▶ Data extracts:
====================

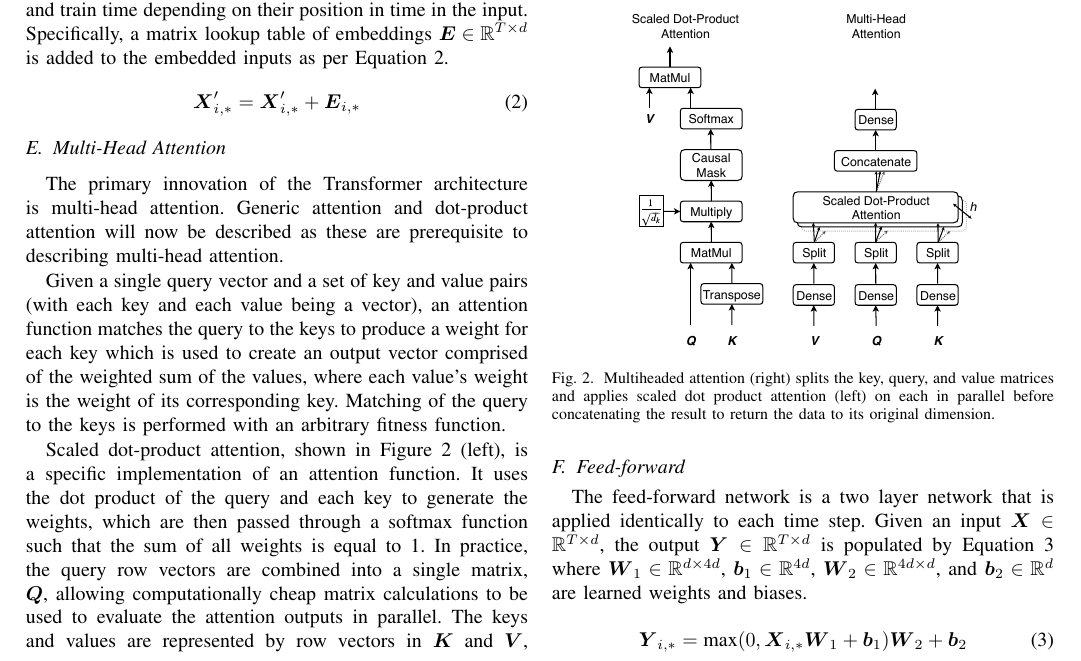
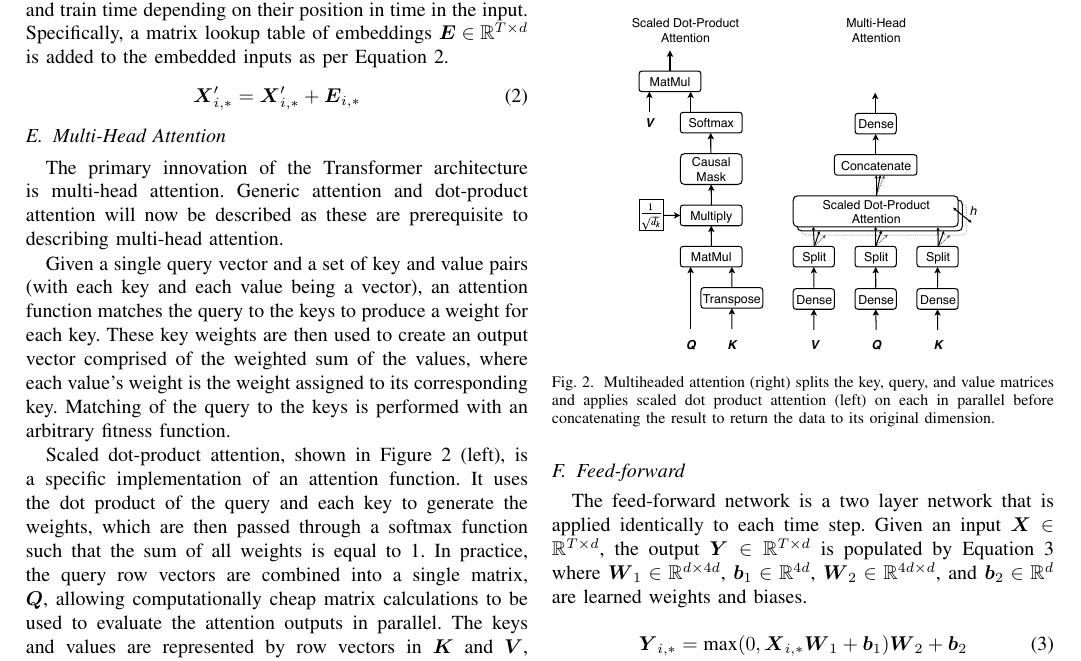
Before and after one commit to jurasofish/load_forecast_paper, a LaTeX paper (aupec.tex): part of page 3 of 5, cut so that both start at the same text. Compiled offline with pdfLaTeX; a missing font is replaced by an installed copy or a similar font; a LaTeX package or settings file that is missing is left out.

Commit message:
reword generic attention

```diff
--- a/aupec.tex
+++ b/aupec.tex
@@ -158,7 +158,8 @@ Specifically, a matrix lookup table of embeddings $\boldsymbol{E} \in \mathbb{R}
 The primary innovation of the Transformer architecture is multi-head attention.
 Generic attention and dot-product attention will now be described as these are prerequisite to describing multi-head attention.
 
-Given a single query vector and a set of key and value pairs (with each key and each value being a vector), an attention function matches the query to the keys to produce a weight for each key which is used to create an output vector comprised of the weighted sum of the values, where each value's weight is the weight of its corresponding key.
+Given a single query vector and a set of key and value pairs (with each key and each value being a vector), an attention function matches the query to the keys to produce a weight for each key.
+These key weights are then used to create an output vector comprised of the weighted sum of the values, where each value's weight is the weight assigned to its corresponding key.
 Matching of the query to the keys is performed with an arbitrary fitness function.
 
 Scaled dot-product attention, shown in Figure \ref{fig:multihead} (left), is a specific implementation of an attention function.
```
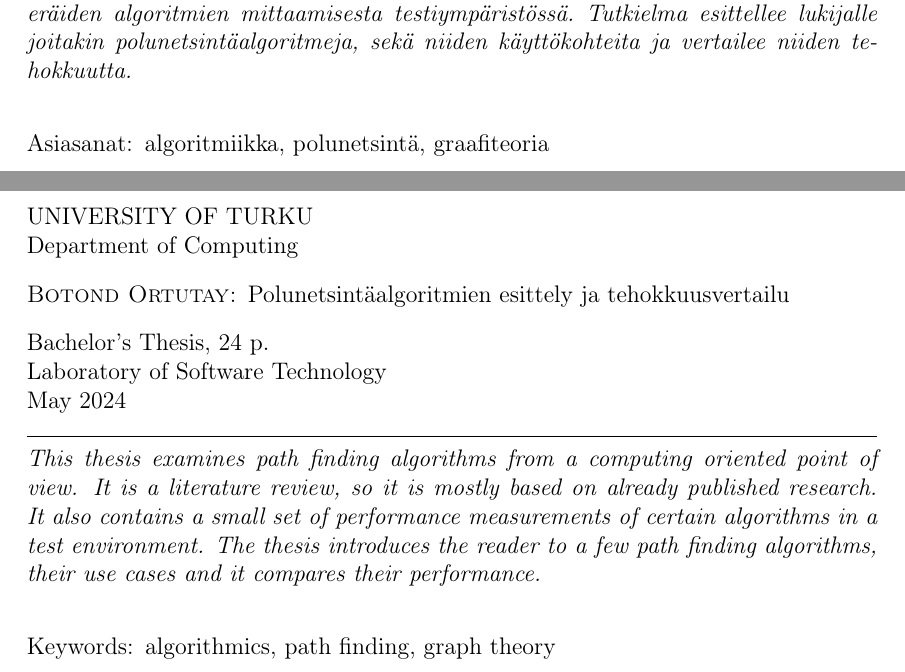
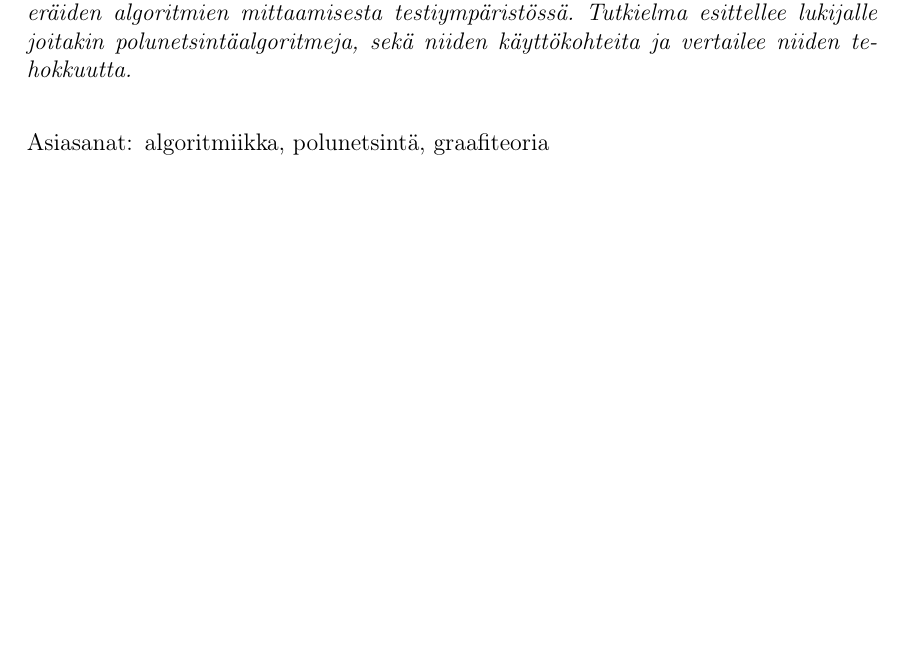
Before and after one commit to gitond/bsc_thesis_data_structure, a LaTeX thesis (latex/thesis.tex, which reads latex/abstract.tex, latex/utuftthesis.cls): two parts of pages 2 and 3 of 34 before the commit and part of page 2 of 33 after it, the two joined at a grey line, cut so that both start at the same text, the shorter picture padded with empty space. Compiled offline with pdfLaTeX.

Commit message:
Removed labname and English abstract

```diff
--- a/latex/abstract.tex
+++ b/latex/abstract.tex
@@ -11,11 +11,11 @@ polunetsintäalgoritmeja, sekä niiden käyttökohteita ja vertailee niiden
 tehokkuutta.}
 \end{abstract}
 
-\begin{abstracten}
-\textit{This thesis examines path finding algorithms from a computing
-oriented point of view. It is a literature review, so it is mostly based on
-already published research. It also contains a small set of performance
-measurements of certain algorithms in a test environment. The thesis
-introduces the reader to a few path finding algorithms, their use cases and
-it compares their performance.}
-\end{abstracten}
+%\begin{abstracten}
+%\textit{This thesis examines path finding algorithms from a computing
+%oriented point of view. It is a literature review, so it is mostly based on
+%already published research. It also contains a small set of performance
+%measurements of certain algorithms in a test environment. The thesis
+%introduces the reader to a few path finding algorithms, their use cases and
+%it compares their performance.}
+%\end{abstracten}
--- a/latex/utuftthesis.cls
+++ b/latex/utuftthesis.cls
@@ -257,8 +257,6 @@
 %% !! Update these only if the document's main language is not finnish or english !!
 \newcommand{\ye@r}{\the\year}
 \newcommand{\m@nth}{\the\month}
-\newcommand{\p@blab}{Labra}
-\newcommand{\p@blaben}{Laboratory}
 \newcommand{\s@pervisors}{none}
 \newcommand{\k@ywords}{not set}
 \newcommand{\k@ywordstwo}{not set}
@@ -267,8 +265,6 @@
 \newcommand\keywordsen[1]{\renewcommand\k@ywordstwo{#1}}
 \newcommand\pubyear[1]{\renewcommand\ye@r{#1}}
 \newcommand\pubmonth[1]{\renewcommand\m@nth{#1}}
-\newcommand\publab[1]{\renewcommand\p@blab{#1}}
-\newcommand\publaben[1]{\renewcommand\p@blaben{#1}}
 \newcommand\pubtype[1]{\newcommand\p@btype{#1}}
 \newcommand\supervisors[1]{\renewcommand\s@pervisors{#1}}
 \newcommand{\department}[1]{\langchoose{#1}{Tietotekniikan laitos}{Department of Computing}}
@@ -470,7 +466,6 @@
   \thesistype{\l@nguage}\\
   \university{\l@nguage}\\
   \department{\l@nguage}\\
-  \labname{\l@nguage}\\
   \ye@r\\
   \@author
   \ifdefstring{\s@pervisors}{none}{}{\\
@@ -516,7 +511,6 @@
   \end{entry}
   \thesistype{#1}, %
   \pagecounttext{#1} \\
-  \labname{#1} \\
   \monthname{#1}{\m@nth} \ye@r\\
   \rule{\linewidth}{1 pt}%
   \setlength{\parindent}{0em}%
```
Also changed, not shown: latex/thesis.tex (+0 -2 lines), latex/thesis.pdf, 1 other file.
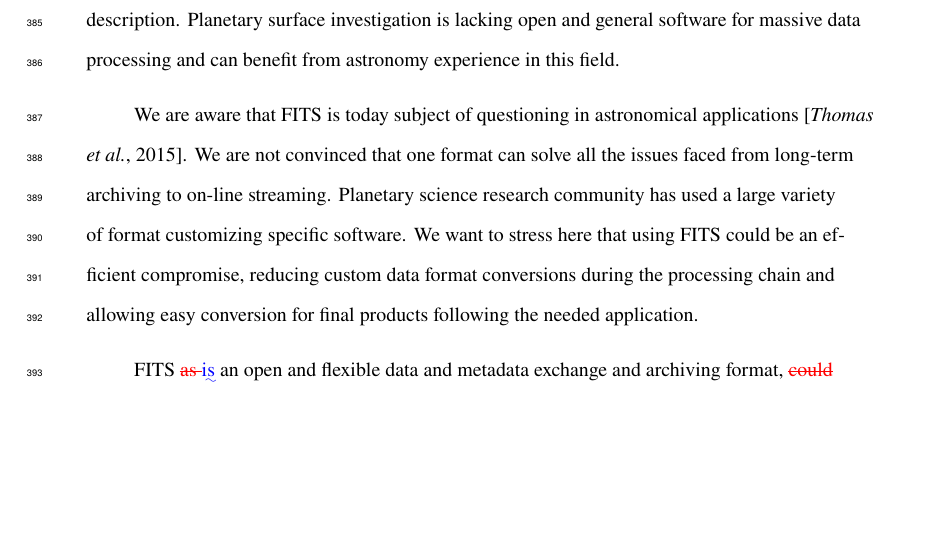
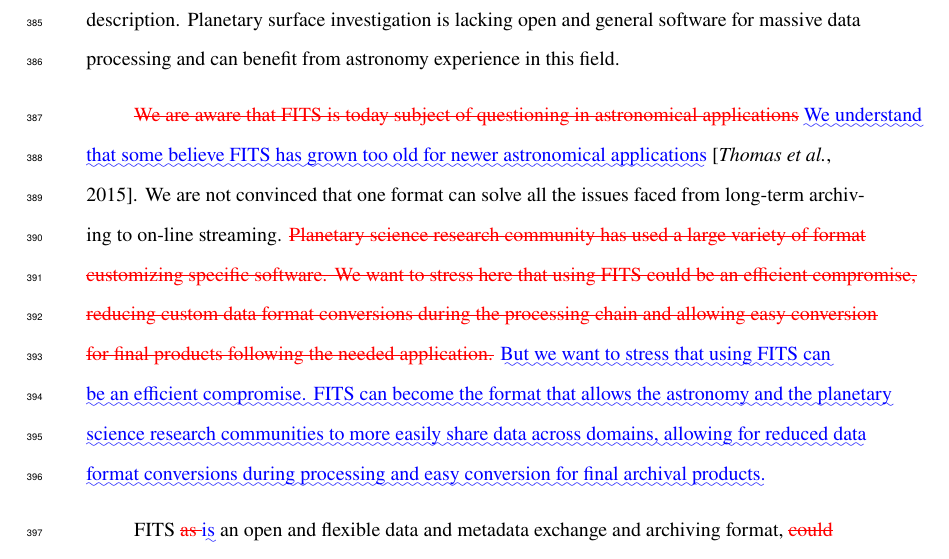
Before and after one commit to cmarmo/essFITSpaper, a LaTeX document (trackchanges.tex): part of page 19 of 23, cut so that both start at the same text, the shorter picture padded with empty space. Compiled offline with pdfLaTeX.

Commit message:
Trent comments added.

```diff
--- a/trackchanges.tex
+++ b/trackchanges.tex
@@ -917,15 +917,21 @@ surface data description.
 Planetary surface investigation is lacking open and general software for massive data
 processing and can benefit from astronomy experience in this field.
 
-We are aware that FITS is today subject of questioning in astronomical applications
-\citep{THOMAS2015133}.
+\DIFdelbegin \DIFdel{We are aware that FITS is today subject of questioning in astronomical applications}
+\DIFdelend \DIFaddbegin \DIFadd{We understand that some believe FITS has grown too old for newer astronomical
+applications} \DIFaddend \citep{THOMAS2015133}.
 We are not convinced that one format can solve all the issues faced from long-term
 archiving to on-line streaming.
-Planetary science research community has used a large variety of format customizing
+\DIFdelbegin \DIFdel{Planetary science research community has used a large variety of format customizing
 specific software.
 We want to stress here that using FITS could be an efficient compromise, reducing custom
 data format conversions during the processing chain and
-allowing easy conversion for final products following the needed application.
+allowing easy conversion for final products following the needed application.} \DIFdelend
+\DIFaddbegin \DIFadd{But we want to stress that using FITS can be an efficient compromise.
+FITS can become the format that allows the astronomy and the  planetary science
+research communities to more easily share data across domains, allowing for
+reduced data format conversions during processing and easy conversion for final
+archival products.} \DIFaddend
 
 FITS \DIFdelbegin \DIFdel{as }\DIFdelend \DIFaddbegin \DIFadd{is }\DIFaddend an open and flexible data and metadata exchange and archiving format, \DIFdelbegin \DIFdel{could be
 inserted }\DIFdelend \DIFaddbegin \DIFadd{its use
```
Also changed, not shown: 1 other file.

====================

▶ Directions: If a record contains a picture, leave the picture out and return everything else exactly.

▶ Response:
Before and after one commit to jurasofish/load_forecast_paper, a LaTeX paper (aupec.tex): part of page 3 of 5, cut so that both start at the same text. Compiled offline with pdfLaTeX; a missing font is replaced by an installed copy or a similar font; a LaTeX package or settings file that is missing is left out.

Commit message:
reword generic attention

```diff
--- a/aupec.tex
+++ b/aupec.tex
@@ -158,7 +158,8 @@ Specifically, a matrix lookup table of embeddings $\boldsymbol{E} \in \mathbb{R}
 The primary innovation of the Transformer architecture is multi-head attention.
 Generic attention and dot-product attention will now be described as these are prerequisite to describing multi-head attention.
 
-Given a single query vector and a set of key and value pairs (with each key and each value being a vector), an attention function matches the query to the keys to produce a weight for each key which is used to create an output vector comprised of the weighted sum of the values, where each value's weight is the weight of its corresponding key.
+Given a single query vector and a set of key and value pairs (with each key and each value being a vector), an attention function matches the query to the keys to produce a weight for each key.
+These key weights are then used to create an output vector comprised of the weighted sum of the values, where each value's weight is the weight assigned to its corresponding key.
 Matching of the query to the keys is performed with an arbitrary fitness function.
 
 Scaled dot-product attention, shown in Figure \ref{fig:multihead} (left), is a specific implementation of an attention function.
```
Before and after one commit to gitond/bsc_thesis_data_structure, a LaTeX thesis (latex/thesis.tex, which reads latex/abstract.tex, latex/utuftthesis.cls): two parts of pages 2 and 3 of 34 before the commit and part of page 2 of 33 after it, the two joined at a grey line, cut so that both start at the same text, the shorter picture padded with empty space. Compiled offline with pdfLaTeX.

Commit message:
Removed labname and English abstract

```diff
--- a/latex/abstract.tex
+++ b/latex/abstract.tex
@@ -11,11 +11,11 @@ polunetsintäalgoritmeja, sekä niiden käyttökohteita ja vertailee niiden
 tehokkuutta.}
 \end{abstract}
 
-\begin{abstracten}
-\textit{This thesis examines path finding algorithms from a computing
-oriented point of view. It is a literature review, so it is mostly based on
-already published research. It also contains a small set of performance
-measurements of certain algorithms in a test environment. The thesis
-introduces the reader to a few path finding algorithms, their use cases and
-it compares their performance.}
-\end{abstracten}
+%\begin{abstracten}
+%\textit{This thesis examines path finding algorithms from a computing
+%oriented point of view. It is a literature review, so it is mostly based on
+%already published research. It also contains a small set of performance
+%measurements of certain algorithms in a test environment. The thesis
+%introduces the reader to a few path finding algorithms, their use cases and
+%it compares their performance.}
+%\end{abstracten}
--- a/latex/utuftthesis.cls
+++ b/latex/utuftthesis.cls
@@ -257,8 +257,6 @@
 %% !! Update these only if the document's main language is not finnish or english !!
 \newcommand{\ye@r}{\the\year}
 \newcommand{\m@nth}{\the\month}
-\newcommand{\p@blab}{Labra}
-\newcommand{\p@blaben}{Laboratory}
 \newcommand{\s@pervisors}{none}
 \newcommand{\k@ywords}{not set}
 \newcommand{\k@ywordstwo}{not set}
@@ -267,8 +265,6 @@
 \newcommand\keywordsen[1]{\renewcommand\k@ywordstwo{#1}}
 \newcommand\pubyear[1]{\renewcommand\ye@r{#1}}
 \newcommand\pubmonth[1]{\renewcommand\m@nth{#1}}
-\newcommand\publab[1]{\renewcommand\p@blab{#1}}
-\newcommand\publaben[1]{\renewcommand\p@blaben{#1}}
 \newcommand\pubtype[1]{\newcommand\p@btype{#1}}
 \newcommand\supervisors[1]{\renewcommand\s@pervisors{#1}}
 \newcommand{\department}[1]{\langchoose{#1}{Tietotekniikan laitos}{Department of Computing}}
@@ -470,7 +466,6 @@
   \thesistype{\l@nguage}\\
   \university{\l@nguage}\\
   \department{\l@nguage}\\
-  \labname{\l@nguage}\\
   \ye@r\\
   \@author
   \ifdefstring{\s@pervisors}{none}{}{\\
@@ -516,7 +511,6 @@
   \end{entry}
   \thesistype{#1}, %
   \pagecounttext{#1} \\
-  \labname{#1} \\
   \monthname{#1}{\m@nth} \ye@r\\
   \rule{\linewidth}{1 pt}%
   \setlength{\parindent}{0em}%
```
Also changed, not shown: latex/thesis.tex (+0 -2 lines), latex/thesis.pdf, 1 other file.
Before and after one commit to cmarmo/essFITSpaper, a LaTeX document (trackchanges.tex): part of page 19 of 23, cut so that both start at the same text, the shorter picture padded with empty space. Compiled offline with pdfLaTeX.

Commit message:
Trent comments added.

```diff
--- a/trackchanges.tex
+++ b/trackchanges.tex
@@ -917,15 +917,21 @@ surface data description.
 Planetary surface investigation is lacking open and general software for massive data
 processing and can benefit from astronomy experience in this field.
 
-We are aware that FITS is today subject of questioning in astronomical applications
-\citep{THOMAS2015133}.
+\DIFdelbegin \DIFdel{We are aware that FITS is today subject of questioning in astronomical applications}
+\DIFdelend \DIFaddbegin \DIFadd{We understand that some believe FITS has grown too old for newer astronomical
+applications} \DIFaddend \citep{THOMAS2015133}.
 We are not convinced that one format can solve all the issues faced from long-term
 archiving to on-line streaming.
-Planetary science research community has used a large variety of format customizing
+\DIFdelbegin \DIFdel{Planetary science research community has used a large variety of format customizing
 specific software.
 We want to stress here that using FITS could be an efficient compromise, reducing custom
 data format conversions during the processing chain and
-allowing easy conversion for final products following the needed application.
+allowing easy conversion for final products following the needed application.} \DIFdelend
+\DIFaddbegin \DIFadd{But we want to stress that using FITS can be an efficient compromise.
+FITS can become the format that allows the astronomy and the  planetary science
+research communities to more easily share data across domains, allowing for
+reduced data format conversions during processing and easy conversion for final
+archival products.} \DIFaddend
 
 FITS \DIFdelbegin \DIFdel{as }\DIFdelend \DIFaddbegin \DIFadd{is }\DIFaddend an open and flexible data and metadata exchange and archiving format, \DIFdelbegin \DIFdel{could be
 inserted }\DIFdelend \DIFaddbegin \DIFadd{its use
```
Also changed, not shown: 1 other file.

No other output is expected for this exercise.